So intense was the buzz about this show during its run in London, that there was an actual bidding war among New York producers to bring the phenomenon across the Atlantic (The Dodgers won the honor of co-producing with the Royal Shakespeare Company and it has been selling out over at the Shubert Theatre where it opened April 11.

What all the hype is about, I’m not sure, however. The show is fun and entertaining in many ways, but it’s also flawed. I’d give it a B grade – hardly worthy of “The best musical to ht Broadway since….” status.

The story, with a script for the stage by Dennis Kelly (Orphans) and music and lyrics by Tim Minchin (a comedian also known to TV fans as Atticus Fetch on “Californication), is rather dark. Matilda Wormwood (the role is shared by Sophia Gennusa, Oona Laurence, Bailey Ryon and Milly Shapiro, whom I saw the night I attended) is a little genius of a girl who takes comfort in the world of books and storytelling to escape her life.
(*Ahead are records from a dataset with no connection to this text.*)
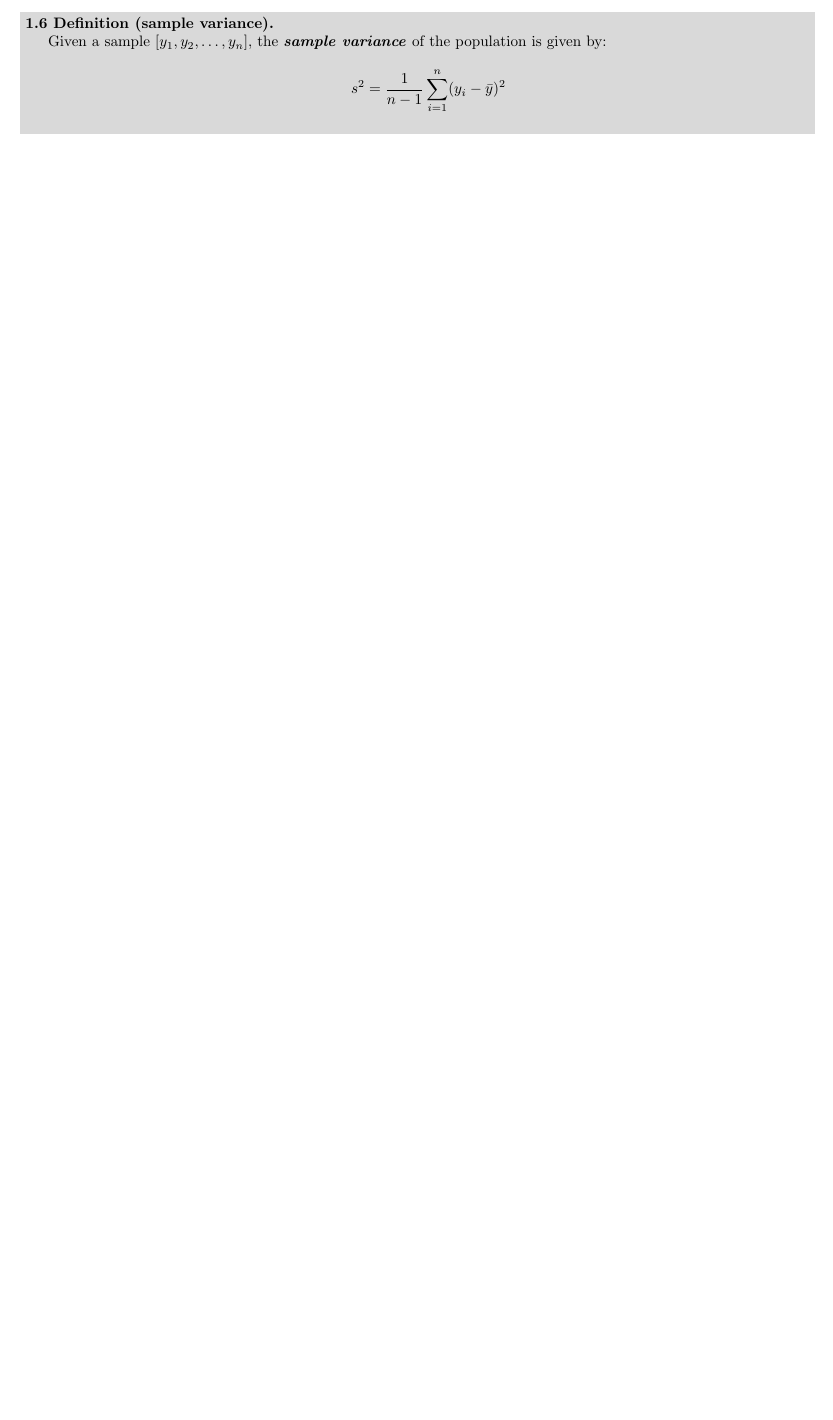
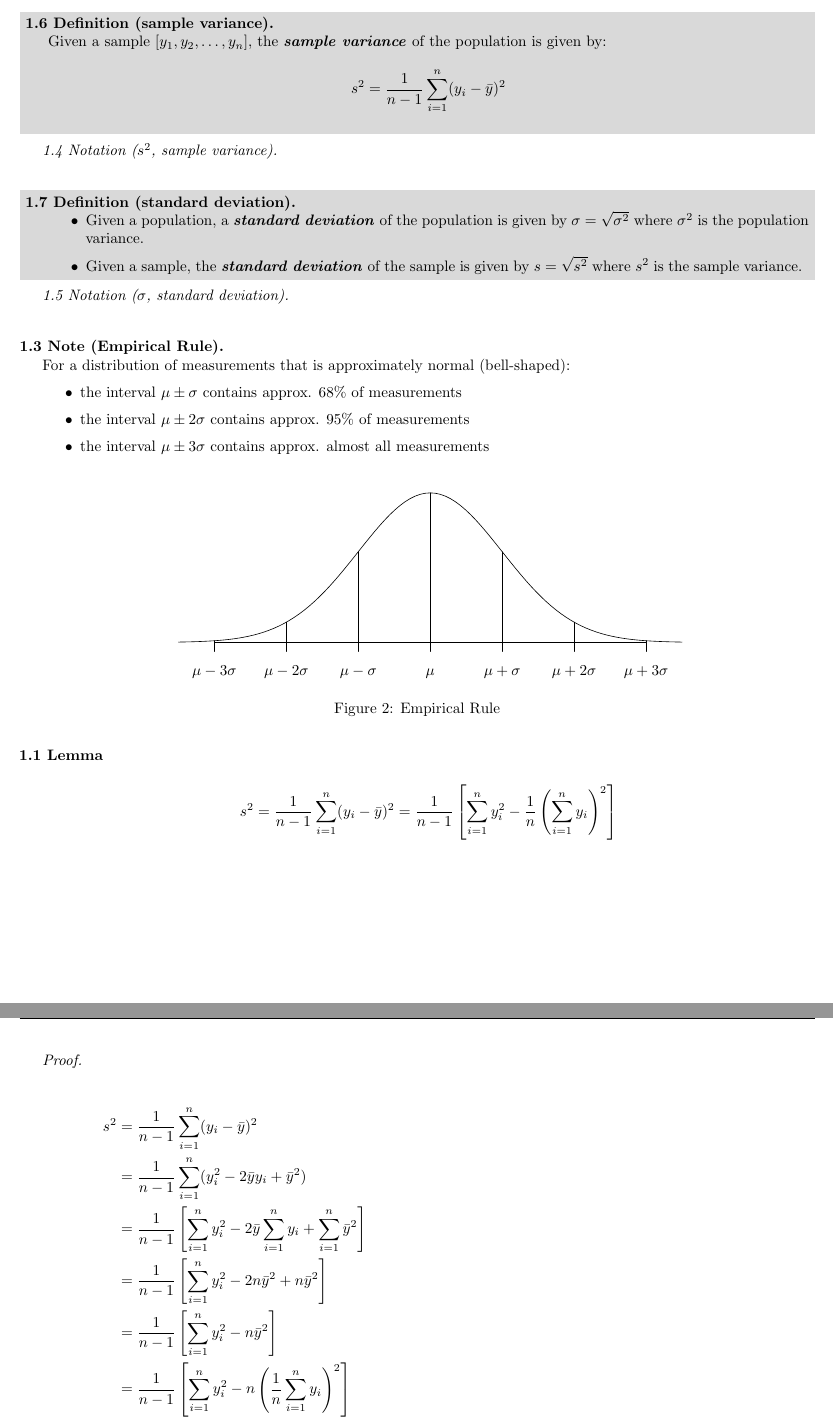
Before and after one commit to Zach-Cameron/Mathematical-Statistics, a LaTeX document (main.tex, which reads Images/note1.3.tex, Preamble/custom_settings.tex, Sections/body.tex): part of page 4 of 6 before the commit and two parts of pages 4 and 5 of 7 after it, the two joined at a grey line, cut so that both start at the same text, the shorter picture padded with empty space. Compiled offline with LaTeX, dvips and Ghostscript.

Commit message:
Forward progress

```diff
--- /dev/null
+++ b/Images/note1.3.tex
@@ -0,0 +1,164 @@
+% Created by tikzDevice version 0.12.6 on 2023-12-16 17:47:11
+% !TEX encoding = UTF-8 Unicode
+\begin{tikzpicture}[x=1pt,y=1pt]
+\definecolor{fillColor}{RGB}{255,255,255}
+\path[use as bounding box,fill=fillColor,fill opacity=0.00] (0,0) rectangle (433.62,216.81);
+\begin{scope}
+\path[clip] ( 49.20, 61.20) rectangle (408.42,167.61);
+\definecolor{drawColor}{RGB}{0,0,0}
+
+\path[draw=drawColor,line width= 0.4pt,line join=round,line cap=round] ( 62.50, 65.14) --
+	( 65.83, 65.20) --
+	( 69.16, 65.27) --
+	( 72.48, 65.37) --
+	( 75.81, 65.48) --
+	( 79.14, 65.62) --
+	( 82.46, 65.79) --
+	( 85.79, 65.99) --
+	( 89.11, 66.24) --
+	( 92.44, 66.53) --
+	( 95.77, 66.88) --
+	( 99.09, 67.30) --
+	(102.42, 67.80) --
+	(105.74, 68.38) --
+	(109.07, 69.05) --
+	(112.40, 69.84) --
+	(115.72, 70.74) --
+	(119.05, 71.78) --
+	(122.37, 72.96) --
+	(125.70, 74.30) --
+	(129.03, 75.81) --
+	(132.35, 77.50) --
+	(135.68, 79.39) --
+	(139.00, 81.48) --
+	(142.33, 83.77) --
+	(145.66, 86.28) --
+	(148.98, 89.00) --
+	(152.31, 91.94) --
+	(155.64, 95.09) --
+	(158.96, 98.44) --
+	(162.29,101.98) --
+	(165.61,105.70) --
+	(168.94,109.57) --
+	(172.27,113.57) --
+	(175.59,117.66) --
+	(178.92,121.82) --
+	(182.24,126.01) --
+	(185.57,130.19) --
+	(188.90,134.31) --
+	(192.22,138.34) --
+	(195.55,142.21) --
+	(198.88,145.90) --
+	(202.20,149.34) --
+	(205.53,152.50) --
+	(208.85,155.33) --
+	(212.18,157.80) --
+	(215.51,159.87) --
+	(218.83,161.52) --
+	(222.16,162.71) --
+	(225.48,163.43) --
+	(228.81,163.67) --
+	(232.14,163.43) --
+	(235.46,162.71) --
+	(238.79,161.52) --
+	(242.11,159.87) --
+	(245.44,157.80) --
+	(248.77,155.33) --
+	(252.09,152.50) --
+	(255.42,149.34) --
+	(258.75,145.90) --
+	(262.07,142.21) --
+	(265.40,138.34) --
+	(268.72,134.31) --
+	(272.05,130.19) --
+	(275.38,126.01) --
+	(278.70,121.82) --
+	(282.03,117.66) --
+	(285.35,113.57) --
+	(288.68,109.57) --
+	(292.01,105.70) --
+	(295.33,101.98) --
+	(298.66, 98.44) --
+	(301.98, 95.09) --
+	(305.31, 91.94) --
+	(308.64, 89.00) --
+	(311.96, 86.28) --
+	(315.29, 83.77) --
+	(318.61, 81.48) --
+	(321.94, 79.39) --
+	(325.27, 77.50) --
+	(328.59, 75.81) --
+	(331.92, 74.30) --
+	(335.25, 72.96) --
+	(338.57, 71.78) --
+	(341.90, 70.74) --
+	(345.22, 69.84) --
+	(348.55, 69.05) --
+	(351.88, 68.38) --
+	(355.20, 67.80) --
+	(358.53, 67.30) --
+	(361.85, 66.88) --
+	(365.18, 66.53) --
+	(368.51, 66.24) --
+	(371.83, 65.99) --
+	(375.16, 65.79) --
+	(378.48, 65.62) --
+	(381.81, 65.48) --
+	(385.14, 65.37) --
+	(388.46, 65.27) --
+	(391.79, 65.20) --
+	(395.12, 65.14);
+\end{scope}
+\begin{scope}
+\path[clip] ( 49.20, 61.20) rectangle (408.42,167.61);
+\definecolor{drawColor}{RGB}{0,0,0}
+
+\path[draw=drawColor,line width= 0.4pt,line join=round,line cap=round] ( 86.26, 64.93) -- ( 86.26, 66.02);
+
+\path[draw=drawColor,line width= 0.4pt,line join=round,line cap=round] (133.78, 64.93) -- (133.78, 78.29);
+
+\path[draw=drawColor,line width= 0.4pt,line join=round,line cap=round] (181.29, 64.93) -- (181.29,124.82);
+
+\path[draw=drawColor,line width= 0.4pt,line join=round,line cap=round] (228.81, 64.93) -- (228.81,163.67);
+
+\path[draw=drawColor,line width= 0.4pt,line join=round,line cap=round] (276.33, 64.93) -- (276.33,124.82);
+
+\path[draw=drawColor,line width= 0.4pt,line join=round,line cap=round] (323.84, 64.93) -- (323.84, 78.29);
+
+\path[draw=drawColor,line width= 0.4pt,line join=round,line cap=round] (371.36, 64.93) -- (371.36, 66.02);
+\end{scope}
+\begin{scope}
+\path[clip] (  0.00,  0.00) rectangle (433.62,216.81);
+\definecolor{drawColor}{RGB}{0,0,0}
+
+\path[draw=drawColor,line width= 0.4pt,line join=round,line cap=round] ( 86.26, 64.93) -- (371.36, 64.93);
+
+\path[draw=drawColor,line width= 0.4pt,line join=round,line cap=round] ( 86.26, 64.93) -- ( 86.26, 58.93);
+
+\path[draw=drawColor,line width= 0.4pt,line join=round,line cap=round] (133.78, 64.93) -- (133.78, 58.93);
+
+\path[draw=drawColor,line width= 0.4pt,line join=round,line cap=round] (181.29, 64.93) -- (181.29, 58.93);
+
+\path[draw=drawColor,line width= 0.4pt,line join=round,line cap=round] (228.81, 64.93) -- (228.81, 58.93);
+
+\path[draw=drawColor,line width= 0.4pt,line join=round,line cap=round] (276.33, 64.93) -- (276.33, 58.93);
+
+\path[draw=drawColor,line width= 0.4pt,line join=round,line cap=round] (323.84, 64.93) -- (323.84, 58.93);
+
+\path[draw=drawColor,line width= 0.4pt,line join=round,line cap=round] (371.36, 64.93) -- (371.36, 58.93);
+
+\node[text=drawColor,anchor=base,inner sep=0pt, outer sep=0pt, scale=  1.00] at ( 86.26, 43.33) {$\mu - 3\sigma$};
+
+\node[text=drawColor,anchor=base,inner sep=0pt, outer sep=0pt, scale=  1.00] at (133.78, 43.33) {$\mu - 2\sigma$};
+
+\node[text=drawColor,anchor=base,inner sep=0pt, outer sep=0pt, scale=  1.00] at (181.29, 43.33) {$\mu - \sigma$};
+
+\node[text=drawColor,anchor=base,inner sep=0pt, outer sep=0pt, scale=  1.00] at (228.81, 43.33) {$\mu$};
+
+\node[text=drawColor,anchor=base,inner sep=0pt, outer sep=0pt, scale=  1.00] at (276.33, 43.33) {$\mu + \sigma$};
+
+\node[text=drawColor,anchor=base,inner sep=0pt, outer sep=0pt, scale=  1.00] at (323.84, 43.33) {$\mu + 2\sigma$};
+
+\node[text=drawColor,anchor=base,inner sep=0pt, outer sep=0pt, scale=  1.00] at (371.36, 43.33) {$\mu + 3\sigma$};
+\end{scope}
+\end{tikzpicture}
--- a/Preamble/custom_settings.tex
+++ b/Preamble/custom_settings.tex
@@ -34,5 +34,5 @@
 
 % Modify vertical space between figure and caption.
 % https://tex.stackexchange.com/questions/45990/how-can-i-modify-vertical-space-between-figure-and-caption
-\setlength\abovecaptionskip{-10pt}
-\setlength\belowcaptionskip{10pt}
+%\setlength\abovecaptionskip{-10pt}
+%\setlength\belowcaptionskip{10pt}
--- a/Sections/body.tex
+++ b/Sections/body.tex
@@ -83,0 +89,45 @@ The following notes are from \href{https://www.isbns.fm/isbn/9780495110811/}{\te
+\begin{nota}[\idx{$s^{2}$}, \idx{sample variance}]
+\end{nota}
+
+\begin{defn}[\idx{standard deviation}]
+    \begin{itemize}
+        \item Given a population, a \textbi{standard deviation} of the population is given by $\sigma = \sqrt{\sigma^{2}}$ where $\sigma^{2}$ is the population variance.
+        \item Given a sample, the \textbi{standard deviation} of the sample is given by $s = \sqrt{s^{2}}$ where $s^{2}$ is the sample variance.
+    \end{itemize}
+\end{defn}
+
+\begin{nota}[\idx{$\sigma$}, \idx{standard deviation}]
+\end{nota}
+
+\begin{note}[\idx{Empirical Rule}]
+    For a distribution of measurements that is approximately normal (bell-shaped):
+    \begin{itemize}
+        \item the interval $\mu \pm \sigma$ contains approx. $68\%$ of measurements
+        \item the interval $\mu \pm 2\sigma$ contains approx. $95\%$ of measurements
+        \item the interval $\mu \pm 3\sigma$ contains approx. almost all measurements
+    \end{itemize}
+
+    \begin{figure}[h]
+        \vspace{-40pt}
+        \centering
+        \input{Images/note1.3.tex}
+        \vspace{-40pt}
+        \caption{Empirical Rule}
+        \label{fig:emprule}
+    \end{figure}
+\end{note}
+
+\begin{lemm}
+    $$s^{2} = \frac{1}{n-1} \sum_{i=1}^{n} (y_{i} - \bar{y})^{2} = \frac{1}{n-1} \left[\sum_{i=1}^{n} y_{i}^{2} - \frac{1}{n} \left(\sum_{i=1}^{n} y_{i}\right)^{2}\right]$$
+\end{lemm}
+
+\begin{proof}
+    \begin{align*}
+        s^{2} &= \frac{1}{n-1} \sum_{i=1}^{n} (y_{i} - \bar{y})^{2}\\
+              &= \frac{1}{n-1} \sum_{i=1}^{n} (y_{i}^{2} -2\bar{y} y_{i} + \bar{y}^{2})\\
+              &= \frac{1}{n-1} \left[\sum_{i=1}^{n} y_{i}^{2} -2\bar{y} \sum_{i=1}^{n} y_{i} + \sum_{i=1}^{n} \bar{y}^{2}\right]\\
+              &= \frac{1}{n-1} \left[\sum_{i=1}^{n} y_{i}^{2} -2n\bar{y}^{2} + n\bar{y}^{2}\right]\\
+              &= \frac{1}{n-1} \left[\sum_{i=1}^{n} y_{i}^{2} -n\bar{y}^{2}\right]\\
+              &= \frac{1}{n-1} \left[\sum_{i=1}^{n} y_{i}^{2} -n\left(\frac{1}{n} \sum_{i=1}^{n} y_{i}\right)^{2}\right]\\
+              &= \frac{1}{n-1} \left[\sum_{i=1}^{n} y_{i}^{2} -\frac{1}{n}\left(\sum_{i=1}^{n} y_{i}\right)^{2}\right]\\
+    \end{align*}
```
Also changed, not shown: Preamble/packages.tex (+10 -3 lines), Images/note1.1.tex (renamed from Images/exmp1.1.tex), main.pdf, Sections/body.tex (26 more changed lines), 3 other files.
Her mother (Lesli Margherita) isn’t happy to find out she’s pregnant with Matilda because it interferes with salsa dancing competition and long-haired dance partner Rudolpho (a funny Philip Speath). And besides, she already has a son, Michael (Taylor Trensch) who spends his time in a coma-like pose in front of the TV.

Mr. Wormwood (Gabriel Ebert) doesn’t know how to relate to a child who isn’t male, so he refers to Matilda as a boy, prompting her to yell repeatedly, “I’m a girl!” Soon she realizes that she’s by far the brightest bulb in this family package and starts to use her intelligence to manipulate circumstances. She hides the reality of her sad home life from friend and librarian Mrs. Phelps (Karen Aldridge), who waits eagerly for Matilda to tell the next installment of her fairytale about an :escapologist (Ben Thompson) and his acrobat wife (Samantha Sturm) who long for a daughter to make their life complete (the story comes to life a number of times thanks to the creative design teams effects: Hugh Vanstone, lighting; Rob Howell, sets and costumes; Simon Baker sound).

The only other positive influence in Matilda’s life is her teacher, Miss Honey (Lauren Ward) who recognizes her astonishing gifts and ties to help the child. Working against her, however, is the cruel, sadistic headmistress of Crunchem Hall, Miss Trunchbull (Bertie Carvel). She’s freaky and scary with her hair wrapped into a tight bun to accent her "uptight" qualities. She sports a humorous get-up: a little mini-skirted, top-heavy thing with room to accommodate a hunched back as she totters about in an overly effeminate way.

She s she watches the little “maggots” in her charge on multiple video cameras and tries to trap them into admitting wrong doings so she can place them in the chokey, a cupboard-like solitary confinement.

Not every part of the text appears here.